The devastating Japanese tsunami once again brought to forefront the need for effective crisis management. Since the Haiti earthquake, Ushahidi, the internationally recognized platform, which uses crowd sourcing for crisis management has revolutionized the way agencies go about learning about vital information of safe spots and danger zones. Within two hours of the earth quake, Sinsai was established to help search for survivors and provide vital information of safe spots and danger zones (Daily Crowd Source 2011).
Backtracking to what exactly crowdsourcing is, it can be generically defined as:
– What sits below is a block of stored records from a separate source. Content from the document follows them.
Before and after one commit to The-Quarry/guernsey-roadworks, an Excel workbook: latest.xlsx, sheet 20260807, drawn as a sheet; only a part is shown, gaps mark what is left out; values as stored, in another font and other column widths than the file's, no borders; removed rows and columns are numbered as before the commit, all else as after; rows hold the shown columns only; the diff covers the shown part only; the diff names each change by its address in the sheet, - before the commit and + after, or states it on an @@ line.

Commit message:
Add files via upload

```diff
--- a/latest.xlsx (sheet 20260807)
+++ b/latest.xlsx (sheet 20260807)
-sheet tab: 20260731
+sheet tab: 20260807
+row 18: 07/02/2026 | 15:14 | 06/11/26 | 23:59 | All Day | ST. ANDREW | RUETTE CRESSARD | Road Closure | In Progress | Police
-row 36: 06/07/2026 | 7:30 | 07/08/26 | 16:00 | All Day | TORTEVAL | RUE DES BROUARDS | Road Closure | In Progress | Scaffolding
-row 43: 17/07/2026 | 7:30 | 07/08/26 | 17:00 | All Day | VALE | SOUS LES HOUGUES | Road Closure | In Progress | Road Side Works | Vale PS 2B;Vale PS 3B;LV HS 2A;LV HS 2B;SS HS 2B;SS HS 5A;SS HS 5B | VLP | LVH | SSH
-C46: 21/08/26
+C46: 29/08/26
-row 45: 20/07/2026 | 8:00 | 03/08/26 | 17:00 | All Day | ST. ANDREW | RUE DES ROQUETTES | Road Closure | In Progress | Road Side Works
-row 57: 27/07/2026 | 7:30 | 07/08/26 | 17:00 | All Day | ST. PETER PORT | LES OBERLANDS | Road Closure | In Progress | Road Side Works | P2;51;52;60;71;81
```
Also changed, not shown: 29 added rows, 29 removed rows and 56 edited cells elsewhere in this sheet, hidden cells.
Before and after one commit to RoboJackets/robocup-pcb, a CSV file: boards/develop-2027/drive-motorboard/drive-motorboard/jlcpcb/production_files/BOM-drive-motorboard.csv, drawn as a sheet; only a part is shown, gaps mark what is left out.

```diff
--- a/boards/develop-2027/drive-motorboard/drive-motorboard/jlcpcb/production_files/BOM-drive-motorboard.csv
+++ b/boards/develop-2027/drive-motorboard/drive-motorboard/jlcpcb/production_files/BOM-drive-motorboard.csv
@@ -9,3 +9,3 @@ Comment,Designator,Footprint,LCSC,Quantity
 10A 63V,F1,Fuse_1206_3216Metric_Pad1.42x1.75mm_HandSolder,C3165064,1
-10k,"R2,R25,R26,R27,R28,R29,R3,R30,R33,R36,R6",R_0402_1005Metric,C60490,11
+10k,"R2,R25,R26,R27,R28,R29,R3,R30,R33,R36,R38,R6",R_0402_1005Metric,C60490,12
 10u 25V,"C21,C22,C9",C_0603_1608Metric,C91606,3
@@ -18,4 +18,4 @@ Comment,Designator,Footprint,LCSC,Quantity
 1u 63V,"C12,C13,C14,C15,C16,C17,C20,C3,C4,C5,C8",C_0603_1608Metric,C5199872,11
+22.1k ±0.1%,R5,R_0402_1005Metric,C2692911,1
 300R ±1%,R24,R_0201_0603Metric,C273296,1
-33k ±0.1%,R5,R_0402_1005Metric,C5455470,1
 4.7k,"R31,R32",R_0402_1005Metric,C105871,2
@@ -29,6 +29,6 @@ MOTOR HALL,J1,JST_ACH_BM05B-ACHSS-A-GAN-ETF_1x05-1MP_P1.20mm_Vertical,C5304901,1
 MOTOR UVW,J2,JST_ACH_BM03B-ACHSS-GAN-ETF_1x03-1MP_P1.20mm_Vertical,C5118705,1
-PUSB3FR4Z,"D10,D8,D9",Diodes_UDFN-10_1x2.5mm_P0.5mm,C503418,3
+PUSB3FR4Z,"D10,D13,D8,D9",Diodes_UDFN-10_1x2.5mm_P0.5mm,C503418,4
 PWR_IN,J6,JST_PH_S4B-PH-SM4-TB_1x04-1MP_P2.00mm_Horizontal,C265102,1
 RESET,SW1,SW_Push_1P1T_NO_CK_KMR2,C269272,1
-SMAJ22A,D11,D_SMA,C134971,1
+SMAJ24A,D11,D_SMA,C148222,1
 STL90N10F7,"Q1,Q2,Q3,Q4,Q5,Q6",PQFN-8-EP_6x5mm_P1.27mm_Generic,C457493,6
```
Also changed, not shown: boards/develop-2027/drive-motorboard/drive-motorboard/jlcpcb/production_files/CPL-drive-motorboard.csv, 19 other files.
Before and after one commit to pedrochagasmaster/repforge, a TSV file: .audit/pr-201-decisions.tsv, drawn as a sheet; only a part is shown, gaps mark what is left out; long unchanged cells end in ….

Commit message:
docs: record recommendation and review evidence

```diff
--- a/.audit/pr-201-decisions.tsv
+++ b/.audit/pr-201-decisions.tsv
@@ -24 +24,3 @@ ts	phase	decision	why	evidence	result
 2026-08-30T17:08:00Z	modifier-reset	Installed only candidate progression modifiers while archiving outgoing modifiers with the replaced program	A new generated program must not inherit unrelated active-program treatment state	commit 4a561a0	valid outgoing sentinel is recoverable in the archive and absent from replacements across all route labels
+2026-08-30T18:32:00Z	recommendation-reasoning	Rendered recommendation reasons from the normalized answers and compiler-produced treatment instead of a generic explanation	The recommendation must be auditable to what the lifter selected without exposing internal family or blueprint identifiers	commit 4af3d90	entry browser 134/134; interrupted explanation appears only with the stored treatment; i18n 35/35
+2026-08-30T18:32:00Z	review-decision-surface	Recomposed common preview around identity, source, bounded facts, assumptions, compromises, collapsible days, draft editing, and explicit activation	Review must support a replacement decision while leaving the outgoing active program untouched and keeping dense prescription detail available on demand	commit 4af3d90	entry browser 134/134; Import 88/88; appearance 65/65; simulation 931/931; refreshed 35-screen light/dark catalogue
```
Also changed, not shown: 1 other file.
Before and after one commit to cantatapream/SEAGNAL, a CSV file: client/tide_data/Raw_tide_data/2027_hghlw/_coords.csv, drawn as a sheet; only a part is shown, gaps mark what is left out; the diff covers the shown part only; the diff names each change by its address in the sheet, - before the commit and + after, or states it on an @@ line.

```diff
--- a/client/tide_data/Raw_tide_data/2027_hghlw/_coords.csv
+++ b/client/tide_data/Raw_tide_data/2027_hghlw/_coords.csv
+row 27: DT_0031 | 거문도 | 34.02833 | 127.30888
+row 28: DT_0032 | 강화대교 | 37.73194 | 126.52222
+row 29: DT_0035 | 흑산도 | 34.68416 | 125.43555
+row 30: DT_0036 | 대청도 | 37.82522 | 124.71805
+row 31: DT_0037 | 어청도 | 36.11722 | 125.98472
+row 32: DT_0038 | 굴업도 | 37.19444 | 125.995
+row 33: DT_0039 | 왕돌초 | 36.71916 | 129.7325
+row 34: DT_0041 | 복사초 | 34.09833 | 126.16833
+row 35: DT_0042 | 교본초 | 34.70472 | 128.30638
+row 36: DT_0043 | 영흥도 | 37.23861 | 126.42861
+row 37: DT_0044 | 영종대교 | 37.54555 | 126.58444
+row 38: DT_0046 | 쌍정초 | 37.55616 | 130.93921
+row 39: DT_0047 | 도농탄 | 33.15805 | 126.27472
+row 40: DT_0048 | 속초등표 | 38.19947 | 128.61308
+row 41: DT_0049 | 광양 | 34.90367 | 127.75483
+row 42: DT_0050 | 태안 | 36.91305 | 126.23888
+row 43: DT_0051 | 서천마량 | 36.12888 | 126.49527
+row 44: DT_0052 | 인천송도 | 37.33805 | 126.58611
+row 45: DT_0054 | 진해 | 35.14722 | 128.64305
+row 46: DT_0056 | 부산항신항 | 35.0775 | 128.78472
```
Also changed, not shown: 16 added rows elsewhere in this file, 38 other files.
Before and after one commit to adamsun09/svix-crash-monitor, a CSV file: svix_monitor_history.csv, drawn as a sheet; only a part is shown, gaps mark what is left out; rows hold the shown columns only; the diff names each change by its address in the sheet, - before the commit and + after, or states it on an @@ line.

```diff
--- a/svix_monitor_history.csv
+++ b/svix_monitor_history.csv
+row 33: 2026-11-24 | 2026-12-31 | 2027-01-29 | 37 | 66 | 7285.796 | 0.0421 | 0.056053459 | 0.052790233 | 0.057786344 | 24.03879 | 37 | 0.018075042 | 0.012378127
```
“The act of outsourcing tasks, traditionally performed by an employee or contractor, to an undefined, large group of people or community (a “crowd”), through an open call” (Wikipedia).
Crowdsourcing has manifested itself in numerous ways in the space of social entrepreneurship and innovation. This post specifically deals with a tool that has opened new frontiers in the area of crisis management: Crowdmap.
If you haven’t had the chance to check out Crowdmap.com, do so now. It’s a platform built by Ushahidi to crowdsource crisis information and see it on a map and timeline. So it would look something like this:
One of the awesome things about the Ushahidi platform is that it’s free. Anyone can run their own crowdsourcing website without having to know the intricacies of running their own server.
Ushahidi however, make it clear that crowdmap doesn’t need to be limited to managing crisis information. It can be used to monitor elections, curate local resources and…document a zombie invasion.
Uhm, moving on, luckily people were quick to utilize crowd map during the 2010 floods in Pakistan. For example, through text messages, PakRelief Crowd Map creates a dynamic map of flood-related emergencies (they’re broken down in categories like shelter, health and sanitation, water etc.) and directs relief agencies to that area. All you need to is text your observations about the disaster to 3441, beginning your message with “FL” for flood relief. Through incident reporting, PakRelief Crowd Map aims to ensure the efficient distribution of limited resources.
Lahore University of Management Sciences has launched a similar initiative, Pakistan Flood Monitoring and Policy Support (Pakistan Flood MAPS). In the short-term, the initiative is largely focused on catering to the mapping needs of organizations involved in relief and reconstruction activities in flood affected areas. While PakRelief Crowd Map was more focused on incident reporting directing the efforts of relief agencies, it appears that Flood Maps aims to give organizations a way of visually reporting the progress of their efforts. The central and long-term objective of the initiative however is to map mauzas (revenue estates) across the country to bolster diaster preparedness in the future:
“Such maps will provide a more precise and useful picture that will enable relief providers (both public and private) to design and implement interventions that target the right regions and the right persons. Mauza mapping is, therefore, crucial for the effective planning, coordination and transparency of any relief effort”.
Needless to say, the fact that individuals and organizations in Pakistan have been quick to pick up on crowd map is great. On the policy front, the question of how the Pakistan government will incorporate crowd mapping as part of its centralized relief and rehabilitation strategy remains to be seen. If you however, know of government (or private) initiatives that are tapping into the various opportunities provided by crowd map, please let us know in your comments!